MATERIALS PROVIDED Block Start
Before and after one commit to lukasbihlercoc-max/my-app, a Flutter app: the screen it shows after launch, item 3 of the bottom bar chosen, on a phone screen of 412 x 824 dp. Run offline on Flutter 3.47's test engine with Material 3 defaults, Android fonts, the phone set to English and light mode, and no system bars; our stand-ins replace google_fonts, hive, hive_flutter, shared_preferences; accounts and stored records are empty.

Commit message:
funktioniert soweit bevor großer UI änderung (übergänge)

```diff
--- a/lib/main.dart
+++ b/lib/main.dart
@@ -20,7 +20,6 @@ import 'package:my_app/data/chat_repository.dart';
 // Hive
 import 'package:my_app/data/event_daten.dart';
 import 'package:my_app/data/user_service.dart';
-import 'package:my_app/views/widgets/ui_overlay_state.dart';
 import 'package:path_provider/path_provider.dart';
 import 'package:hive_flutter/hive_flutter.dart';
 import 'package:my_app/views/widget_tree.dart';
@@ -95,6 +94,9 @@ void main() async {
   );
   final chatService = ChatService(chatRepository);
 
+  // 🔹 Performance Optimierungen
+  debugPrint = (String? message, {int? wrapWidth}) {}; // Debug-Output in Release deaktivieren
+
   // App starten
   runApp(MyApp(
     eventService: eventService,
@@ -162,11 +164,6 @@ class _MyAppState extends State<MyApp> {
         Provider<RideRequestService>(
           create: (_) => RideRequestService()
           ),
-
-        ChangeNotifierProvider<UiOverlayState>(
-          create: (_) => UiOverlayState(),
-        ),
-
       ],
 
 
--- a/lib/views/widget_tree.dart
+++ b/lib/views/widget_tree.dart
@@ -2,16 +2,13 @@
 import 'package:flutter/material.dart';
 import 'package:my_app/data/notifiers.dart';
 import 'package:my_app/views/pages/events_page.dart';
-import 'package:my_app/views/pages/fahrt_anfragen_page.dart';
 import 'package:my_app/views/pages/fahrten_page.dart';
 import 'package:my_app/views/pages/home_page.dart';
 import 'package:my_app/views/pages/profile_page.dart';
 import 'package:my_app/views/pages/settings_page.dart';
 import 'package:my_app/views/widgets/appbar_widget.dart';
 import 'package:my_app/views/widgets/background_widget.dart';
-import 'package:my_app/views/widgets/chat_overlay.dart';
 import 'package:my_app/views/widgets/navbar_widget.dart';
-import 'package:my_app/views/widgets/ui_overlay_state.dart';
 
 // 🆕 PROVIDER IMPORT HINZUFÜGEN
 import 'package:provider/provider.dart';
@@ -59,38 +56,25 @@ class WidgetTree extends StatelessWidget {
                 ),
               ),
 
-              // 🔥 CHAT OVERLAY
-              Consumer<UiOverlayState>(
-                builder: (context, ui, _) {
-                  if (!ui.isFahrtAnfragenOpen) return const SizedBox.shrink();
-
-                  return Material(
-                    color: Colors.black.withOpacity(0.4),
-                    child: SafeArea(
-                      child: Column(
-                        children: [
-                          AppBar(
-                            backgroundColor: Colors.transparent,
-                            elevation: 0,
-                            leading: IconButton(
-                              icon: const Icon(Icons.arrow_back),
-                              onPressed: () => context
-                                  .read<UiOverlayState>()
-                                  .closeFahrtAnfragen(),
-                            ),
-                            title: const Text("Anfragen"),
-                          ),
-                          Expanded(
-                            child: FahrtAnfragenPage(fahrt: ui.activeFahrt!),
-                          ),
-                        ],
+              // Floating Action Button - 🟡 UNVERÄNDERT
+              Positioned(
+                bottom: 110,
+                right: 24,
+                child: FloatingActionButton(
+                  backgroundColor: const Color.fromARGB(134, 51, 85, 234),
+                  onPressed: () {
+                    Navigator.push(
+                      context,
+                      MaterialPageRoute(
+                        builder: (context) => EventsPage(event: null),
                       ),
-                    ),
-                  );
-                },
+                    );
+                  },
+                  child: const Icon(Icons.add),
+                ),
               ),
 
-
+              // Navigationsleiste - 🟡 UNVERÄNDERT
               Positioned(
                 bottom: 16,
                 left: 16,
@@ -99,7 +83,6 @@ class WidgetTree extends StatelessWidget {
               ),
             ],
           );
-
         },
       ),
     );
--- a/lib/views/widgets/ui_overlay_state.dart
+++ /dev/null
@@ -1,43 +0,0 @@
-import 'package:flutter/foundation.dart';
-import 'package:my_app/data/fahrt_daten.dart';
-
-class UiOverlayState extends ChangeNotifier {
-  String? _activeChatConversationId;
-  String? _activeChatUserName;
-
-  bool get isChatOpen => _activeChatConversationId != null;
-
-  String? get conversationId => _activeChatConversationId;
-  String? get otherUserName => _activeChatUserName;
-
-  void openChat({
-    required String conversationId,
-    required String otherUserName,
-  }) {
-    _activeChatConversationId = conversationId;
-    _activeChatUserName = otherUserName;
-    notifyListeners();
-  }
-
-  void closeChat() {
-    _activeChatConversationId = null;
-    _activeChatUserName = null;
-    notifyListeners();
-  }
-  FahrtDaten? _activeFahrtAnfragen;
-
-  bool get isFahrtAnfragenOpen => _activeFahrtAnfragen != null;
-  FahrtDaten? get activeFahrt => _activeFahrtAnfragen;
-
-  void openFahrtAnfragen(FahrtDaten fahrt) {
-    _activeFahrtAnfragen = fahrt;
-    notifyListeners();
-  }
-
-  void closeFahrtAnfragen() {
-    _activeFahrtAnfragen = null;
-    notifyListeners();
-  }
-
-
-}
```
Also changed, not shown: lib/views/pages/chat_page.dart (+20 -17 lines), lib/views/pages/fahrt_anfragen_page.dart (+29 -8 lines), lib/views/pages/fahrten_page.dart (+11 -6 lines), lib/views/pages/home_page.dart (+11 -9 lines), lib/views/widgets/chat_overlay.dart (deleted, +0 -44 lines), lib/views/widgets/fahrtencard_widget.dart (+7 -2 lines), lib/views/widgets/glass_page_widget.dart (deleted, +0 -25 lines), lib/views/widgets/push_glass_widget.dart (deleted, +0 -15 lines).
MATERIALS PROVIDED Block End
§ **EXERCISE BRIEF**
Working through the records above, copy each line in which "const" is found.

§ **FINISHED EXERCISE**
-                  if (!ui.isFahrtAnfragenOpen) return const SizedBox.shrink();
-                              icon: const Icon(Icons.arrow_back),
-                            title: const Text("Anfragen"),
+                  backgroundColor: const Color.fromARGB(134, 51, 85, 234),
+                  child: const Icon(Icons.add),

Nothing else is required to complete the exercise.